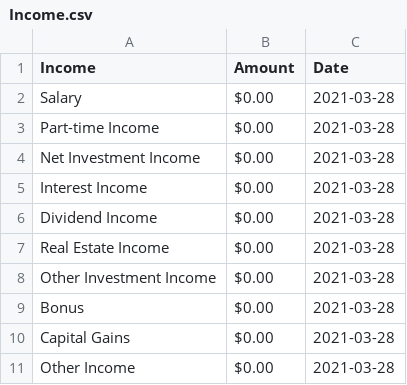
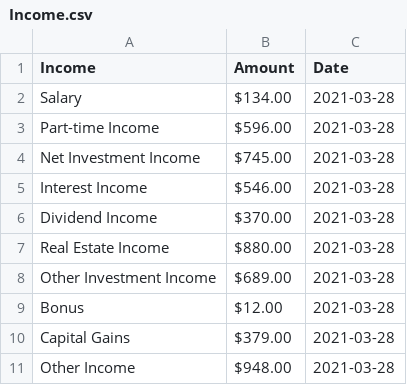
Before and after one commit to zawaralam/BudgetWise, a CSV file: testfiles/Income.csv, drawn as a sheet.

```diff
--- a/testfiles/Income.csv
+++ b/testfiles/Income.csv
@@ -1,11 +1,11 @@
 Income,Amount,Date
-Salary,$0.00,2021-03-28
-Part-time Income,$0.00,2021-03-28
-Net Investment Income ,$0.00,2021-03-28
-Interest Income,$0.00,2021-03-28
-Dividend Income,$0.00,2021-03-28
-Real Estate Income,$0.00,2021-03-28
-Other Investment Income,$0.00,2021-03-28
-Bonus,$0.00,2021-03-28
-Capital Gains,$0.00,2021-03-28
-Other Income,$0.00,2021-03-28
+Salary,$134.00,2021-03-28
+Part-time Income,$596.00,2021-03-28
+Net Investment Income ,$745.00,2021-03-28
+Interest Income,$546.00,2021-03-28
+Dividend Income,$370.00,2021-03-28
+Real Estate Income,$880.00,2021-03-28
+Other Investment Income,$689.00,2021-03-28
+Bonus,$12.00,2021-03-28
+Capital Gains,$379.00,2021-03-28
+Other Income,$948.00,2021-03-28
```
Also changed, not shown: testfiles/Expenses.csv, 4 other files.
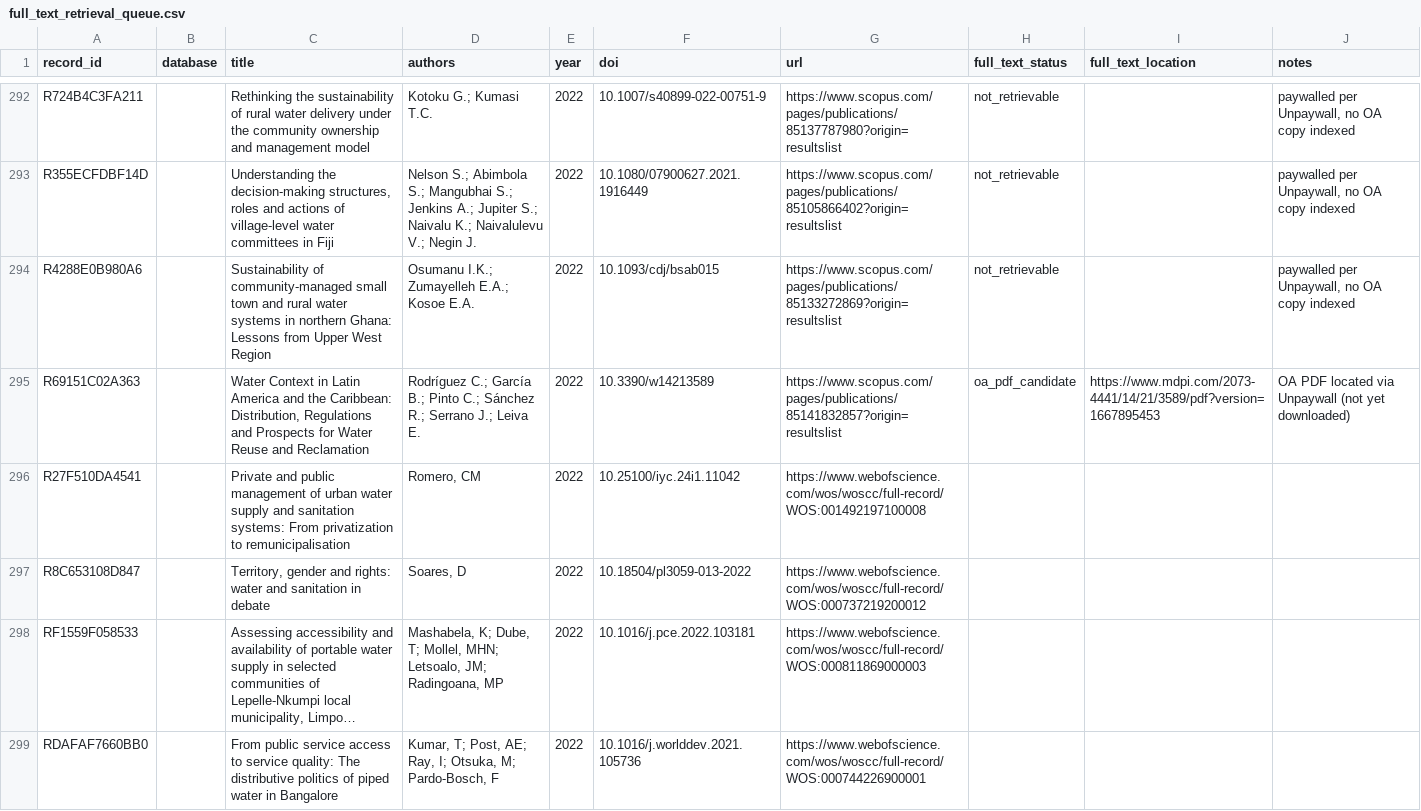
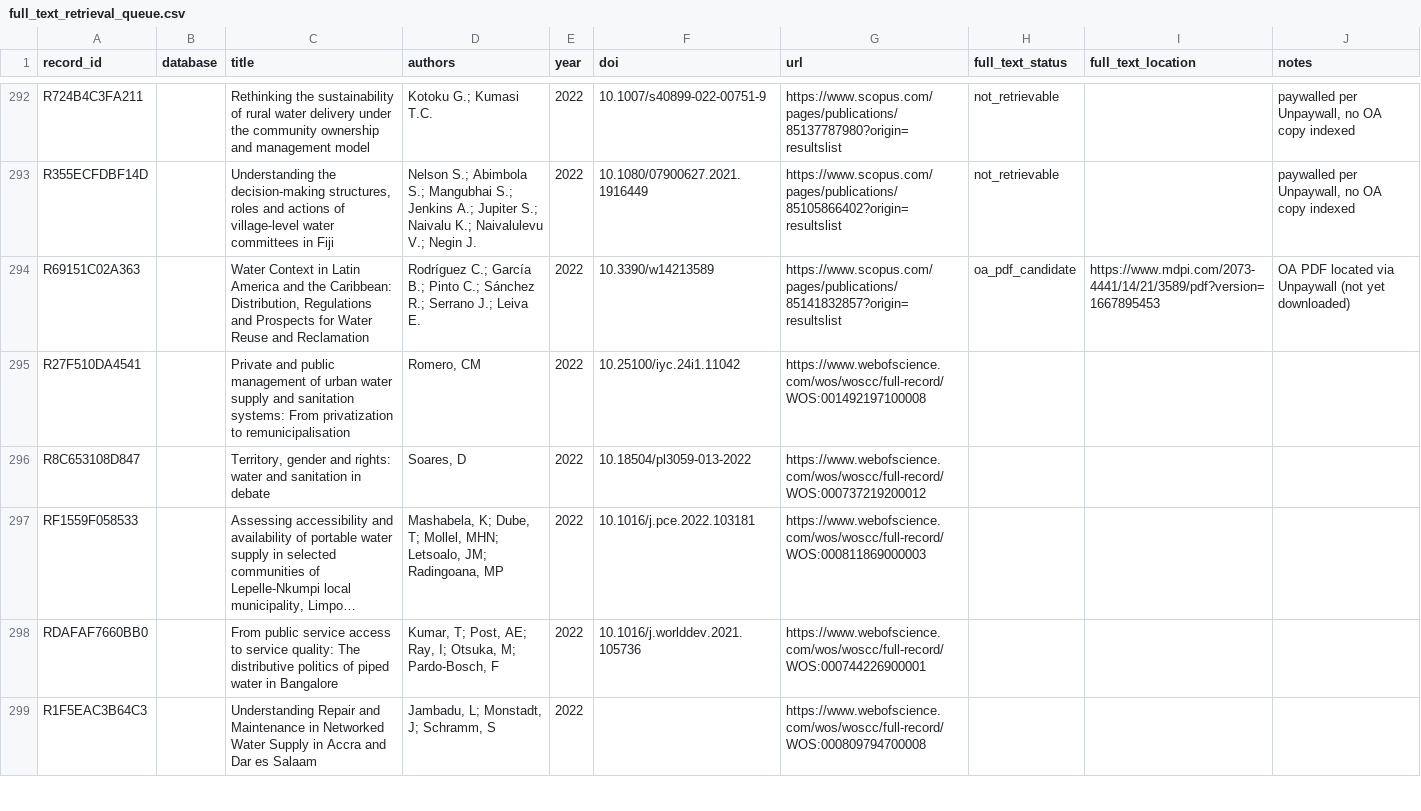
Before and after one commit to jrklaus8/water-law-dataset, a CSV file: legal-last-mile-systematic-review/02_screening/full_text/full_text_retrieval_queue.csv, drawn as a sheet; only a part is shown, gaps mark what is left out; the shorter side is filled out with more unchanged rows; long unchanged cells end in …; the diff covers the shown part only.

```diff
--- a/legal-last-mile-systematic-review/02_screening/full_text/full_text_retrieval_queue.csv
+++ b/legal-last-mile-systematic-review/02_screening/full_text/full_text_retrieval_queue.csv
@@ -293,3 +293,2 @@ R724B4C3FA211,,Rethinking the sustainability of rural water delivery under the c
 R355ECFDBF14D,,"Understanding the decision-making structures, roles and actions of village-level water committees in Fiji",Nelson S.; Abimbola S.; Mangubhai S.; Jenkins A.; Jupiter S.; Naivalu K.; Naivalulevu V.; Negin J.,2022,10.1080/07900627.2021.1916449,https://www.scopus.com/pages/publications/85105866402?origin=resultslist,not_retrievable,,"paywalled per Unpaywall, no OA copy indexed"
-R4288E0B980A6,,Sustainability of community-managed small town and rural water systems in northern Ghana: Lessons from Upper West Region,Osumanu I.K.; Zumayelleh E.A.; Kosoe E.A.,2022,10.1093/cdj/bsab015,https://www.scopus.com/pages/publications/85133272869?origin=resultslist,not_retrievable,,"paywalled per Unpaywall, no OA copy indexed"
 R69151C02A363,,"Water Context in Latin America and the Caribbean: Distribution, Regulations and Prospects for Water Reuse and Reclamation",Rodríguez C.; García B.; Pinto C.; Sánchez R.; Serrano J.; Leiva E.,2022,10.3390/w14213589,https://www.scopus.com/pages/publications/85141832857?origin=resultslist,oa_pdf_candidate,https://www.mdpi.com/2073-4441/14/21/3589/pdf?version=1667895453,OA PDF located via Unpaywall (not yet downloaded)
```
Also changed, not shown: 9 removed rows elsewhere in this file, legal-last-mile-systematic-review/02_screening/exclusion_log/exclusion_log.csv, legal-last-mile-systematic-review/05_analysis/descriptive/evidence_map.csv, 6 other files.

AIM OF THE EXERCISE –
From the first line above to the last, reproduce the records exactly but without the pictures.

WRITTEN ANSWER –
Before and after one commit to zawaralam/BudgetWise, a CSV file: testfiles/Income.csv, drawn as a sheet.

```diff
--- a/testfiles/Income.csv
+++ b/testfiles/Income.csv
@@ -1,11 +1,11 @@
 Income,Amount,Date
-Salary,$0.00,2021-03-28
-Part-time Income,$0.00,2021-03-28
-Net Investment Income ,$0.00,2021-03-28
-Interest Income,$0.00,2021-03-28
-Dividend Income,$0.00,2021-03-28
-Real Estate Income,$0.00,2021-03-28
-Other Investment Income,$0.00,2021-03-28
-Bonus,$0.00,2021-03-28
-Capital Gains,$0.00,2021-03-28
-Other Income,$0.00,2021-03-28
+Salary,$134.00,2021-03-28
+Part-time Income,$596.00,2021-03-28
+Net Investment Income ,$745.00,2021-03-28
+Interest Income,$546.00,2021-03-28
+Dividend Income,$370.00,2021-03-28
+Real Estate Income,$880.00,2021-03-28
+Other Investment Income,$689.00,2021-03-28
+Bonus,$12.00,2021-03-28
+Capital Gains,$379.00,2021-03-28
+Other Income,$948.00,2021-03-28
```
Also changed, not shown: testfiles/Expenses.csv, 4 other files.
Before and after one commit to jrklaus8/water-law-dataset, a CSV file: legal-last-mile-systematic-review/02_screening/full_text/full_text_retrieval_queue.csv, drawn as a sheet; only a part is shown, gaps mark what is left out; the shorter side is filled out with more unchanged rows; long unchanged cells end in …; the diff covers the shown part only.

```diff
--- a/legal-last-mile-systematic-review/02_screening/full_text/full_text_retrieval_queue.csv
+++ b/legal-last-mile-systematic-review/02_screening/full_text/full_text_retrieval_queue.csv
@@ -293,3 +293,2 @@ R724B4C3FA211,,Rethinking the sustainability of rural water delivery under the c
 R355ECFDBF14D,,"Understanding the decision-making structures, roles and actions of village-level water committees in Fiji",Nelson S.; Abimbola S.; Mangubhai S.; Jenkins A.; Jupiter S.; Naivalu K.; Naivalulevu V.; Negin J.,2022,10.1080/07900627.2021.1916449,https://www.scopus.com/pages/publications/85105866402?origin=resultslist,not_retrievable,,"paywalled per Unpaywall, no OA copy indexed"
-R4288E0B980A6,,Sustainability of community-managed small town and rural water systems in northern Ghana: Lessons from Upper West Region,Osumanu I.K.; Zumayelleh E.A.; Kosoe E.A.,2022,10.1093/cdj/bsab015,https://www.scopus.com/pages/publications/85133272869?origin=resultslist,not_retrievable,,"paywalled per Unpaywall, no OA copy indexed"
 R69151C02A363,,"Water Context in Latin America and the Caribbean: Distribution, Regulations and Prospects for Water Reuse and Reclamation",Rodríguez C.; García B.; Pinto C.; Sánchez R.; Serrano J.; Leiva E.,2022,10.3390/w14213589,https://www.scopus.com/pages/publications/85141832857?origin=resultslist,oa_pdf_candidate,https://www.mdpi.com/2073-4441/14/21/3589/pdf?version=1667895453,OA PDF located via Unpaywall (not yet downloaded)
```
Also changed, not shown: 9 removed rows elsewhere in this file, legal-last-mile-systematic-review/02_screening/exclusion_log/exclusion_log.csv, legal-last-mile-systematic-review/05_analysis/descriptive/evidence_map.csv, 6 other files.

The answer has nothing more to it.